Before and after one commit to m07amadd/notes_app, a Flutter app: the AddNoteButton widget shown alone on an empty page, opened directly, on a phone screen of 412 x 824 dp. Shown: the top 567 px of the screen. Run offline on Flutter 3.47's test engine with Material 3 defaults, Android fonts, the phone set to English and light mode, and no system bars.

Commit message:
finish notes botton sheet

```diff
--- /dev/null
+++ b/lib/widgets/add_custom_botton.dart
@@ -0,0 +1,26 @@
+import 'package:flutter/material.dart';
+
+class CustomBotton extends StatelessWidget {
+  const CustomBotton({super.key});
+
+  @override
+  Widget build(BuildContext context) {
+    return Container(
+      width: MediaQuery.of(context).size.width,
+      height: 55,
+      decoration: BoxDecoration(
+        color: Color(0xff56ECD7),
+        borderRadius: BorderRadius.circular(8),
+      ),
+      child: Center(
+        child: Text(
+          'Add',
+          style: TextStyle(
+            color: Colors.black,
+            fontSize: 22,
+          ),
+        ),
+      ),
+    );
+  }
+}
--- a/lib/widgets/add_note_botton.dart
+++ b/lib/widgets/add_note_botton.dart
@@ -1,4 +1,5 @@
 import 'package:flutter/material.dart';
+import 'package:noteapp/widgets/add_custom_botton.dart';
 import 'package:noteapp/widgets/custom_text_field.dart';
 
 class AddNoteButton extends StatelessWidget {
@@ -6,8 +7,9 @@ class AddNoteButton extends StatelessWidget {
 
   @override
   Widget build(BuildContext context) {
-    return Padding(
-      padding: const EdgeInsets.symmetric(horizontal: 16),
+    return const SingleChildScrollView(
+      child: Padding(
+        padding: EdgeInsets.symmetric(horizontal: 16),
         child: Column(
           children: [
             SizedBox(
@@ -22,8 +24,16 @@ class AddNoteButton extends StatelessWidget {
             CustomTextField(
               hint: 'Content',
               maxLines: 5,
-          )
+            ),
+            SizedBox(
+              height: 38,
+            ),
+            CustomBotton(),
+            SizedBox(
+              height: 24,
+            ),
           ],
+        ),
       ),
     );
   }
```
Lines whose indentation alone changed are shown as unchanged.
──────────────────────────────
Retype each line of the material above exactly.

Before and after one commit to m07amadd/notes_app, a Flutter app: the AddNoteButton widget shown alone on an empty page, opened directly, on a phone screen of 412 x 824 dp. Shown: the top 567 px of the screen. Run offline on Flutter 3.47's test engine with Material 3 defaults, Android fonts, the phone set to English and light mode, and no system bars.

Commit message:
finish notes botton sheet

```diff
--- /dev/null
+++ b/lib/widgets/add_custom_botton.dart
@@ -0,0 +1,26 @@
+import 'package:flutter/material.dart';
+
+class CustomBotton extends StatelessWidget {
+  const CustomBotton({super.key});
+
+  @override
+  Widget build(BuildContext context) {
+    return Container(
+      width: MediaQuery.of(context).size.width,
+      height: 55,
+      decoration: BoxDecoration(
+        color: Color(0xff56ECD7),
+        borderRadius: BorderRadius.circular(8),
+      ),
+      child: Center(
+        child: Text(
+          'Add',
+          style: TextStyle(
+            color: Colors.black,
+            fontSize: 22,
+          ),
+        ),
+      ),
+    );
+  }
+}
--- a/lib/widgets/add_note_botton.dart
+++ b/lib/widgets/add_note_botton.dart
@@ -1,4 +1,5 @@
 import 'package:flutter/material.dart';
+import 'package:noteapp/widgets/add_custom_botton.dart';
 import 'package:noteapp/widgets/custom_text_field.dart';
 
 class AddNoteButton extends StatelessWidget {
@@ -6,8 +7,9 @@ class AddNoteButton extends StatelessWidget {
 
   @override
   Widget build(BuildContext context) {
-    return Padding(
-      padding: const EdgeInsets.symmetric(horizontal: 16),
+    return const SingleChildScrollView(
+      child: Padding(
+        padding: EdgeInsets.symmetric(horizontal: 16),
         child: Column(
           children: [
             SizedBox(
@@ -22,8 +24,16 @@ class AddNoteButton extends StatelessWidget {
             CustomTextField(
               hint: 'Content',
               maxLines: 5,
-          )
+            ),
+            SizedBox(
+              height: 38,
+            ),
+            CustomBotton(),
+            SizedBox(
+              height: 24,
+            ),
           ],
+        ),
       ),
     );
   }
```
Lines whose indentation alone changed are shown as unchanged.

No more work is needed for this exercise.